* **WHAT TO DO**:
Could you repeat the records below exactly, leaving the pictures out?

(Records drawn from a dataset)
===============
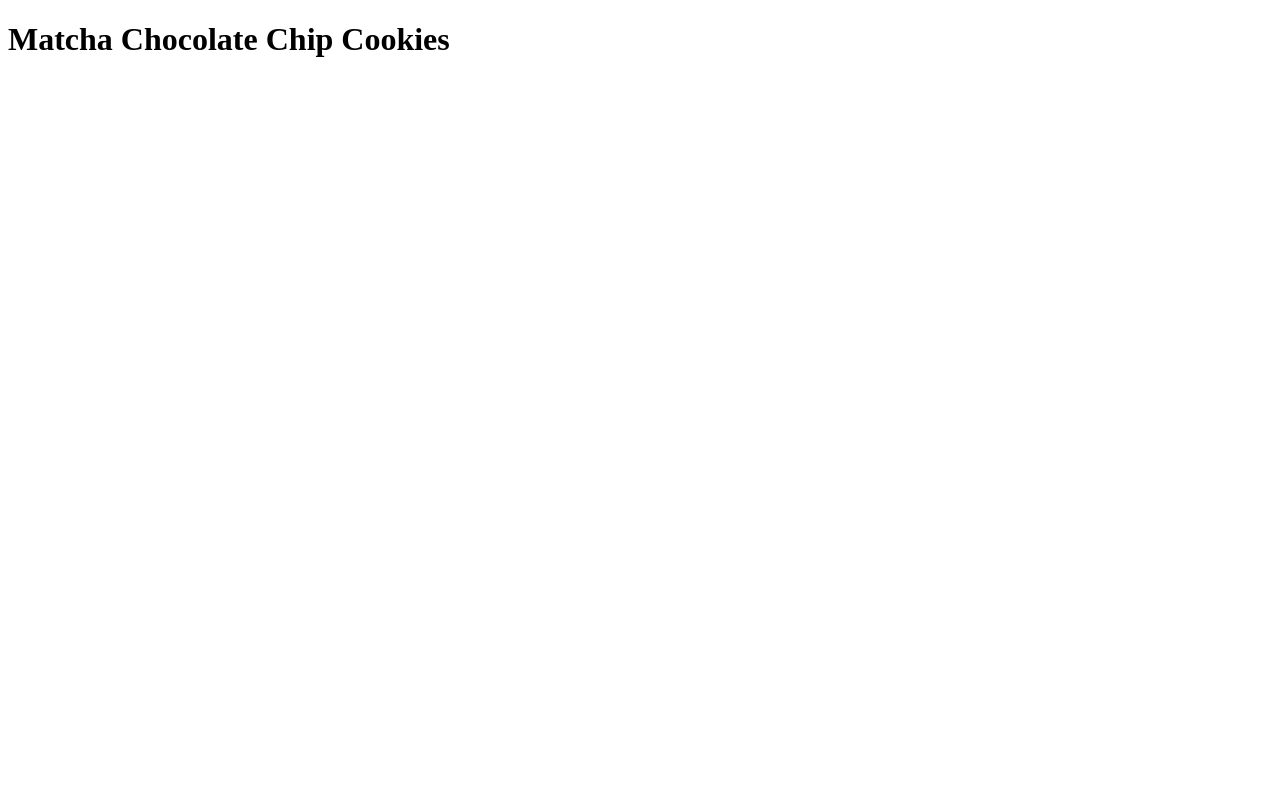
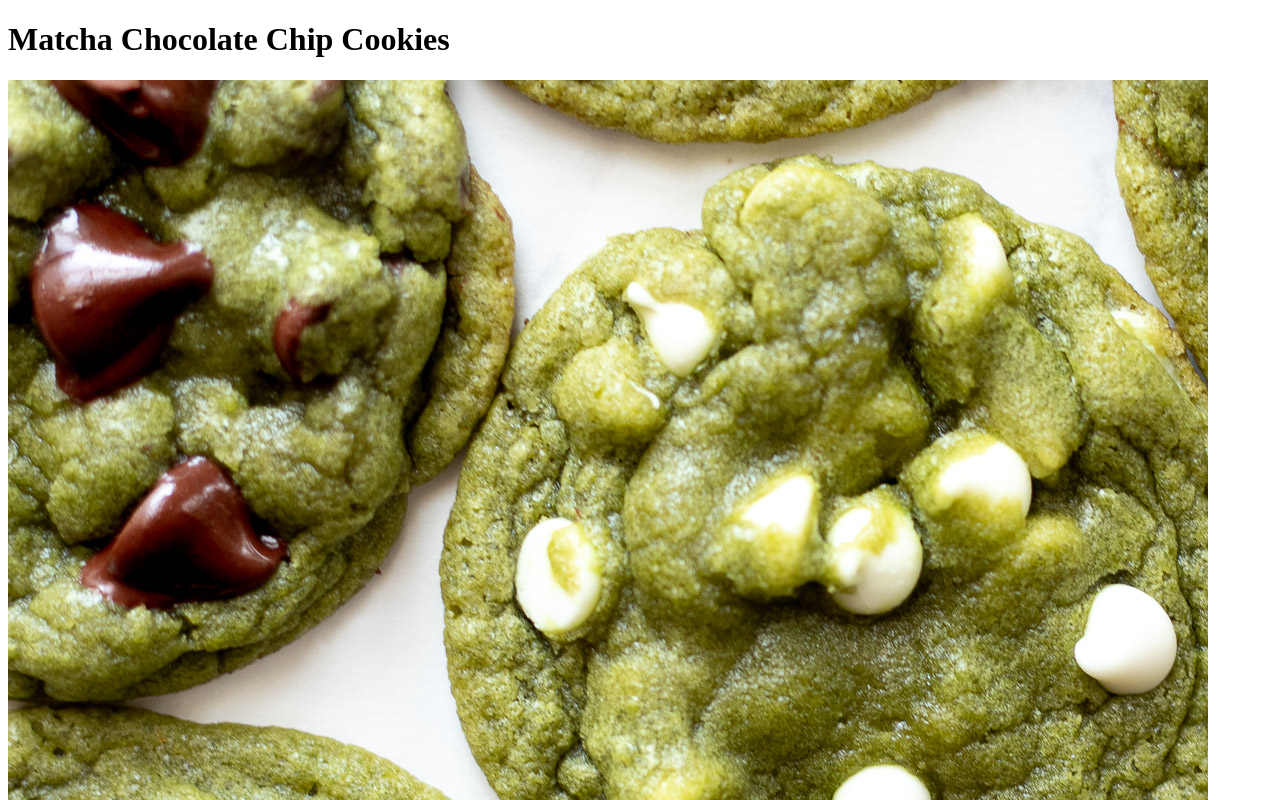
Before and after one commit to AmadoCiii/odin-recipes, a plain HTML site: page recipes/matcha_cookies.html in a window 1280 px wide. Shown: the top 800 px of the page. Drawn offline with Linux system fonts and the light colour scheme.

Commit message:
Add matcha cookie image to matcha_cookies.html

```diff
--- a/recipes/matcha_cookies.html
+++ b/recipes/matcha_cookies.html
@@ -9,5 +9,7 @@
 
   <body>
     <h1>Matcha Chocolate Chip Cookies</h1>
+      <img src="../images/matcha-chocolate-chip-cookies.jpg" alt="matcha chocloate chip cookie">
+
   </body>
 </html>
```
===============
* **EXERCISE RESPONSE**:
Before and after one commit to AmadoCiii/odin-recipes, a plain HTML site: page recipes/matcha_cookies.html in a window 1280 px wide. Shown: the top 800 px of the page. Drawn offline with Linux system fonts and the light colour scheme.

Commit message:
Add matcha cookie image to matcha_cookies.html

```diff
--- a/recipes/matcha_cookies.html
+++ b/recipes/matcha_cookies.html
@@ -9,5 +9,7 @@
 
   <body>
     <h1>Matcha Chocolate Chip Cookies</h1>
+      <img src="../images/matcha-chocolate-chip-cookies.jpg" alt="matcha chocloate chip cookie">
+
   </body>
 </html>
```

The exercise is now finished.